» **WHAT YOU SHOULD DO**
Without any of the pictures, set down the data below exactly.

[Front-end code edit data]
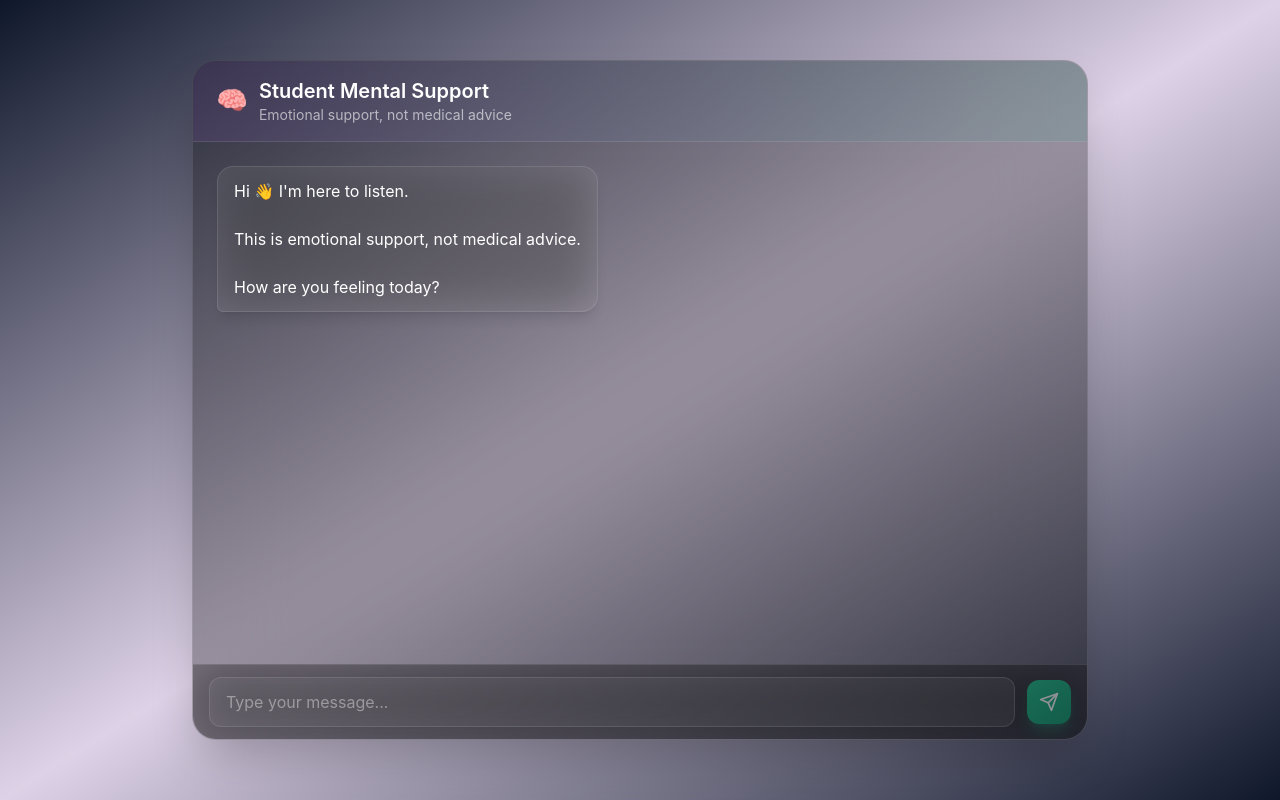
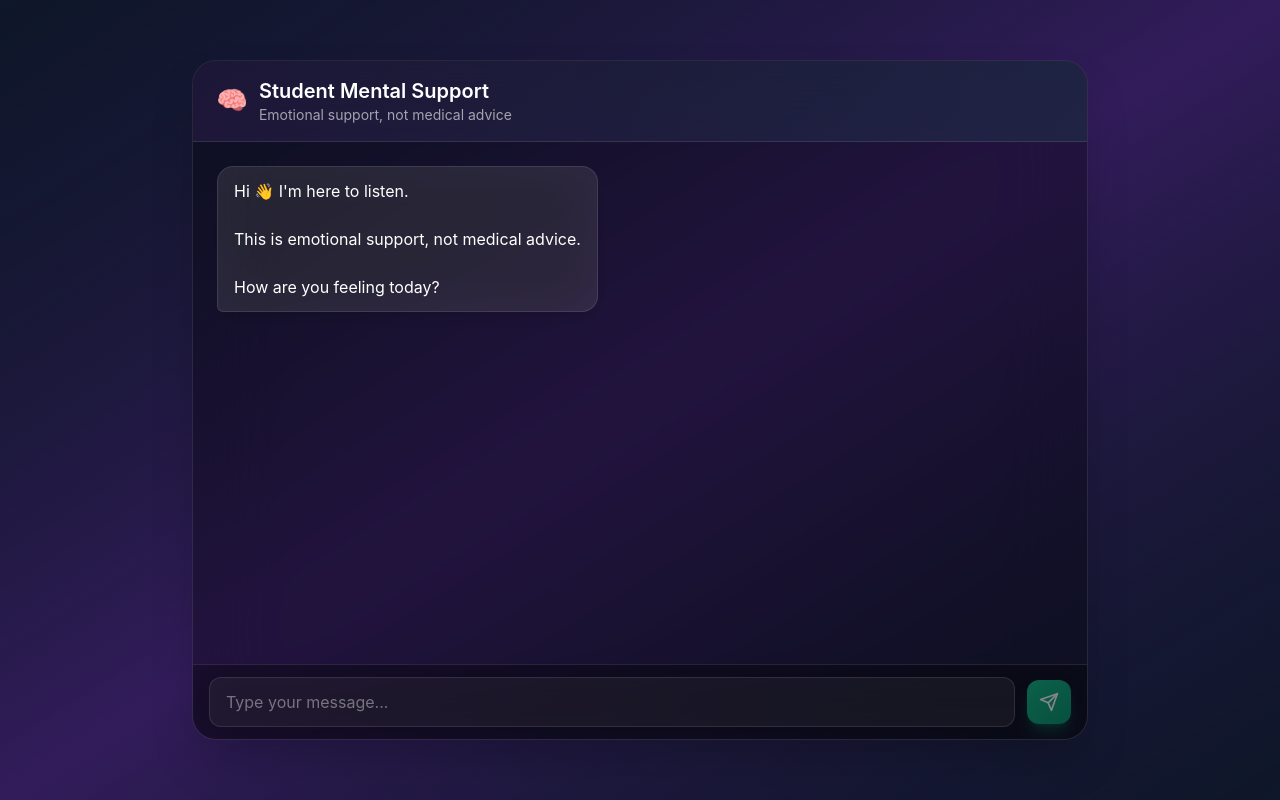
Before and after one commit to Aditya-Vardh/Hack-Ananta, a Next.js app: page / in a window 1280 px wide. Built offline with nearby package versions, Linux system fonts and the light colour scheme.

Commit message:
new changes

```diff
--- a/app/globals.css
+++ b/app/globals.css
@@ -17,10 +17,22 @@
   margin: 0;
 }
 
+html,
+body {
+  height: 100%;
+  width: 100%;
+  margin: 0;
+  padding: 0;
+  overflow-x: hidden;
+}
+
 body {
   font-family: 'Inter', system-ui, -apple-system, sans-serif;
   -webkit-font-smoothing: antialiased;
   -moz-osx-font-smoothing: grayscale;
+  background: #0f172a; /* Fallback for slate-900 */
+  background-image: linear-gradient(to bottom right, #0f172a, rgba(147, 51, 234, 0.2), #0f172a);
+  min-height: 100vh;
 }
 
 /* Custom scrollbar */
--- a/app/layout.tsx
+++ b/app/layout.tsx
@@ -12,8 +12,8 @@ export default function RootLayout({
   children: React.ReactNode
 }) {
   return (
-    <html lang="en">
-      <body>{children}</body>
+    <html lang="en" className="h-full">
+      <body className="h-full">{children}</body>
     </html>
   )
 }
--- a/app/page.tsx
+++ b/app/page.tsx
@@ -483,12 +483,17 @@ export default function Home() {
   }
 
   return (
-    <div className="min-h-screen bg-gradient-to-br from-slate-900 via-purple-900/20 to-slate-900 flex items-center justify-center p-4">
+    <div className="fixed inset-0 min-h-screen bg-gradient-to-br from-slate-900 via-purple-900/20 to-slate-900 flex items-center justify-center p-4 overflow-auto">
       <motion.div
         initial={{ opacity: 0, scale: 0.95, y: 20 }}
         animate={{ opacity: 1, scale: 1, y: 0 }}
         transition={{ duration: 0.5, ease: [0.23, 1, 0.32, 1] }}
-        className="w-full max-w-4xl h-[90vh] md:h-[85vh] flex flex-col bg-black/30 backdrop-blur-2xl border border-white/10 rounded-3xl shadow-2xl overflow-hidden"
+        className="w-full max-w-4xl min-h-[85vh] max-h-[90vh] md:max-h-[85vh] flex flex-col bg-black/30 backdrop-blur-2xl border border-white/10 rounded-3xl shadow-2xl overflow-hidden"
+        style={{
+          background: 'rgba(0, 0, 0, 0.3)',
+          backdropFilter: 'blur(40px)',
+          WebkitBackdropFilter: 'blur(40px)',
+        }}
       >
         {/* Header */}
         <motion.div
--- a/tailwind.config.js
+++ b/tailwind.config.js
@@ -4,6 +4,18 @@ module.exports = {
     './pages/**/*.{js,ts,jsx,tsx,mdx}',
     './components/**/*.{js,ts,jsx,tsx,mdx}',
     './app/**/*.{js,ts,jsx,tsx,mdx}',
+  ],
+  safelist: [
+    'bg-gradient-to-br',
+    'from-slate-900',
+    'via-purple-900/20',
+    'to-slate-900',
+    'bg-black/30',
+    'backdrop-blur-2xl',
+    'border-white/10',
+    'bg-gradient-to-r',
+    'from-purple-500/10',
+    'to-emerald-500/10',
   ],
   theme: {
     extend: {
```
Also changed, not shown: vercel.json (added).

» **TASK ANSWER**
Before and after one commit to Aditya-Vardh/Hack-Ananta, a Next.js app: page / in a window 1280 px wide. Built offline with nearby package versions, Linux system fonts and the light colour scheme.

Commit message:
new changes

```diff
--- a/app/globals.css
+++ b/app/globals.css
@@ -17,10 +17,22 @@
   margin: 0;
 }
 
+html,
+body {
+  height: 100%;
+  width: 100%;
+  margin: 0;
+  padding: 0;
+  overflow-x: hidden;
+}
+
 body {
   font-family: 'Inter', system-ui, -apple-system, sans-serif;
   -webkit-font-smoothing: antialiased;
   -moz-osx-font-smoothing: grayscale;
+  background: #0f172a; /* Fallback for slate-900 */
+  background-image: linear-gradient(to bottom right, #0f172a, rgba(147, 51, 234, 0.2), #0f172a);
+  min-height: 100vh;
 }
 
 /* Custom scrollbar */
--- a/app/layout.tsx
+++ b/app/layout.tsx
@@ -12,8 +12,8 @@ export default function RootLayout({
   children: React.ReactNode
 }) {
   return (
-    <html lang="en">
-      <body>{children}</body>
+    <html lang="en" className="h-full">
+      <body className="h-full">{children}</body>
     </html>
   )
 }
--- a/app/page.tsx
+++ b/app/page.tsx
@@ -483,12 +483,17 @@ export default function Home() {
   }
 
   return (
-    <div className="min-h-screen bg-gradient-to-br from-slate-900 via-purple-900/20 to-slate-900 flex items-center justify-center p-4">
+    <div className="fixed inset-0 min-h-screen bg-gradient-to-br from-slate-900 via-purple-900/20 to-slate-900 flex items-center justify-center p-4 overflow-auto">
       <motion.div
         initial={{ opacity: 0, scale: 0.95, y: 20 }}
         animate={{ opacity: 1, scale: 1, y: 0 }}
         transition={{ duration: 0.5, ease: [0.23, 1, 0.32, 1] }}
-        className="w-full max-w-4xl h-[90vh] md:h-[85vh] flex flex-col bg-black/30 backdrop-blur-2xl border border-white/10 rounded-3xl shadow-2xl overflow-hidden"
+        className="w-full max-w-4xl min-h-[85vh] max-h-[90vh] md:max-h-[85vh] flex flex-col bg-black/30 backdrop-blur-2xl border border-white/10 rounded-3xl shadow-2xl overflow-hidden"
+        style={{
+          background: 'rgba(0, 0, 0, 0.3)',
+          backdropFilter: 'blur(40px)',
+          WebkitBackdropFilter: 'blur(40px)',
+        }}
       >
         {/* Header */}
         <motion.div
--- a/tailwind.config.js
+++ b/tailwind.config.js
@@ -4,6 +4,18 @@ module.exports = {
     './pages/**/*.{js,ts,jsx,tsx,mdx}',
     './components/**/*.{js,ts,jsx,tsx,mdx}',
     './app/**/*.{js,ts,jsx,tsx,mdx}',
+  ],
+  safelist: [
+    'bg-gradient-to-br',
+    'from-slate-900',
+    'via-purple-900/20',
+    'to-slate-900',
+    'bg-black/30',
+    'backdrop-blur-2xl',
+    'border-white/10',
+    'bg-gradient-to-r',
+    'from-purple-500/10',
+    'to-emerald-500/10',
   ],
   theme: {
     extend: {
```
Also changed, not shown: vercel.json (added).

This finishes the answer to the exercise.